### What the task requires
Search the records for the word "file" and pick out every line that has it.

(Dataset items)
#####

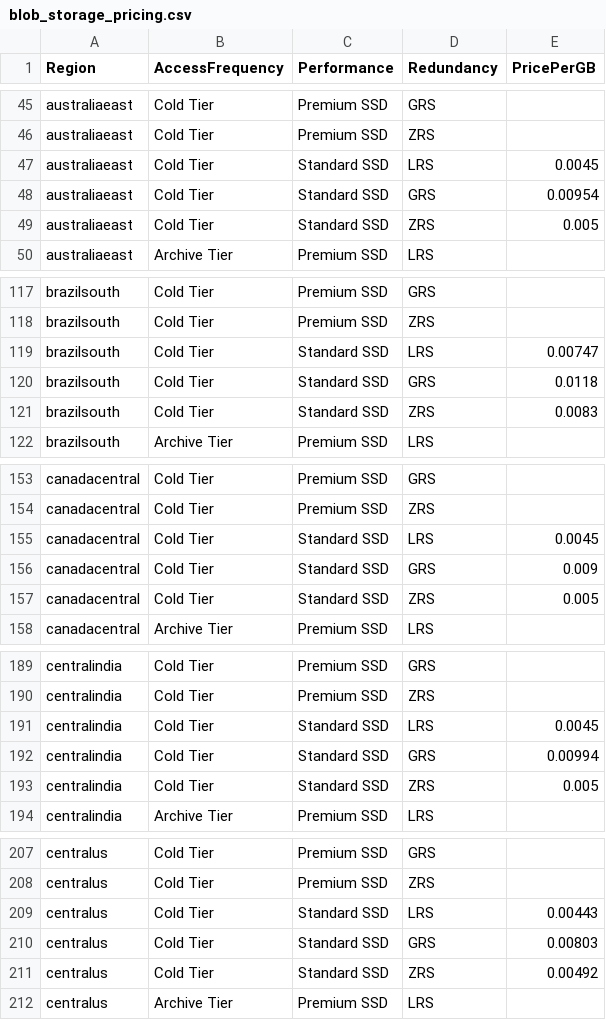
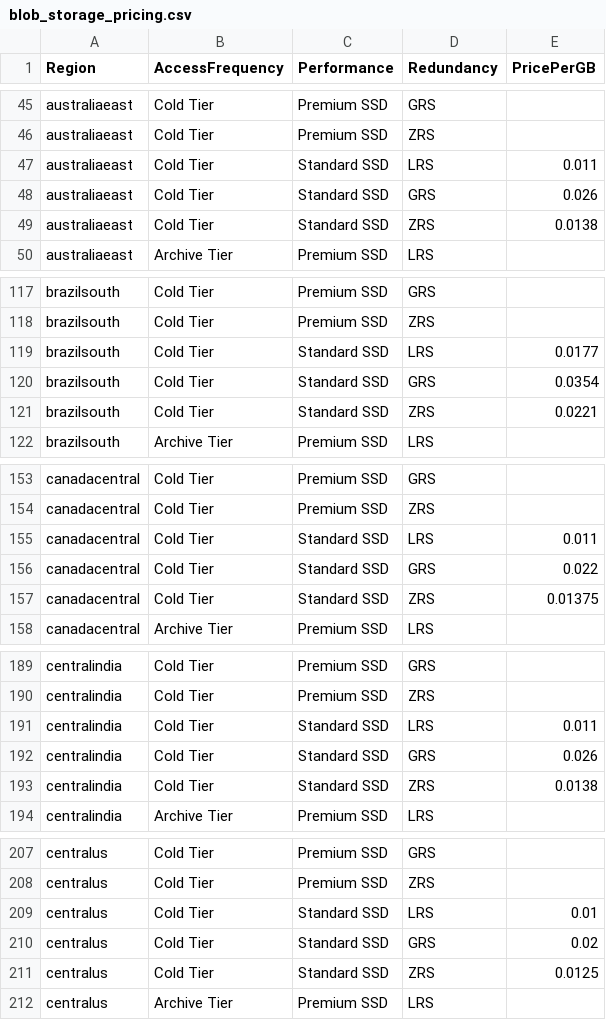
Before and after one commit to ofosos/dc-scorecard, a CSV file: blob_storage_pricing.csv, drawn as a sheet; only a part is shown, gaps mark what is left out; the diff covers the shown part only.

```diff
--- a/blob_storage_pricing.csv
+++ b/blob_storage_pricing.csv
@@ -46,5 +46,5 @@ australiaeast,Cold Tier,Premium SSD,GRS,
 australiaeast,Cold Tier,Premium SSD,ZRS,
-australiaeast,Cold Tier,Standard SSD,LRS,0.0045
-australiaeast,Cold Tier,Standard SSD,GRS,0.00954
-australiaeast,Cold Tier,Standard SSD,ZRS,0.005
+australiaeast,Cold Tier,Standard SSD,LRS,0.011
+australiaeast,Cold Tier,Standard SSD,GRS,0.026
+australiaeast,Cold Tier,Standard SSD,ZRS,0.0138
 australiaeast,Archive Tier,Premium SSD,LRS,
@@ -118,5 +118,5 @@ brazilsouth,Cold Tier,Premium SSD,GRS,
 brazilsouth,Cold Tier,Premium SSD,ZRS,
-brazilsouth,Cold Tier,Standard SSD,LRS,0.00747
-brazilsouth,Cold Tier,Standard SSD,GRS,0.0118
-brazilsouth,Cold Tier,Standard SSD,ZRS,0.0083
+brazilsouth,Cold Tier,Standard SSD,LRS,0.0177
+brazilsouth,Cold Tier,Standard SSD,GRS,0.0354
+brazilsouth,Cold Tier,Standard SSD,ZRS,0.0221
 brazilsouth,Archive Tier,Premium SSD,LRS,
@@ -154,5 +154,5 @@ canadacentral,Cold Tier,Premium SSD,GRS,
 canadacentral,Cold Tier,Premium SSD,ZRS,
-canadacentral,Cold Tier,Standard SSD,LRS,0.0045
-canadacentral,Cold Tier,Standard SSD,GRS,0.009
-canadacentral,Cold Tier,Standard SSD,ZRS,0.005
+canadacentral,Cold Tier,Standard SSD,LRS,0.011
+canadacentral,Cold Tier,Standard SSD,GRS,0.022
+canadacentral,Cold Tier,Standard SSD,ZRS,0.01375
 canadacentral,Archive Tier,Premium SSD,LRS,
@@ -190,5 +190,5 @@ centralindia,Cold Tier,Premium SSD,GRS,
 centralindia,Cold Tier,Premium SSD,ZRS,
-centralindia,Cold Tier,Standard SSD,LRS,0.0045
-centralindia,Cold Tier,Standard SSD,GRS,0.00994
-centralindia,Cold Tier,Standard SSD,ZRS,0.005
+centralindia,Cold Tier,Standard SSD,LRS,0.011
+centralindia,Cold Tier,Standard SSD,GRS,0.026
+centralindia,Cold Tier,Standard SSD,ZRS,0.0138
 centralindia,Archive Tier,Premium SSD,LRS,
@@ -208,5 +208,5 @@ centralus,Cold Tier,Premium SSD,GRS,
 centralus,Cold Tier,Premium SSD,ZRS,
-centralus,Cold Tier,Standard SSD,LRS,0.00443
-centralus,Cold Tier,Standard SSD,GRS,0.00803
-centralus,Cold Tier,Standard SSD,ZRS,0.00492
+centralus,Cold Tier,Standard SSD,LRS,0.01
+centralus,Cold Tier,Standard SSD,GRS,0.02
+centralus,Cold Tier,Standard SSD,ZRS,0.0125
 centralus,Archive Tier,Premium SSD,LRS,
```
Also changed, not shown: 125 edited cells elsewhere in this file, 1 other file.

#####

### Answer section
Before and after one commit to ofosos/dc-scorecard, a CSV file: blob_storage_pricing.csv, drawn as a sheet; only a part is shown, gaps mark what is left out; the diff covers the shown part only.
Also changed, not shown: 125 edited cells elsewhere in this file, 1 other file.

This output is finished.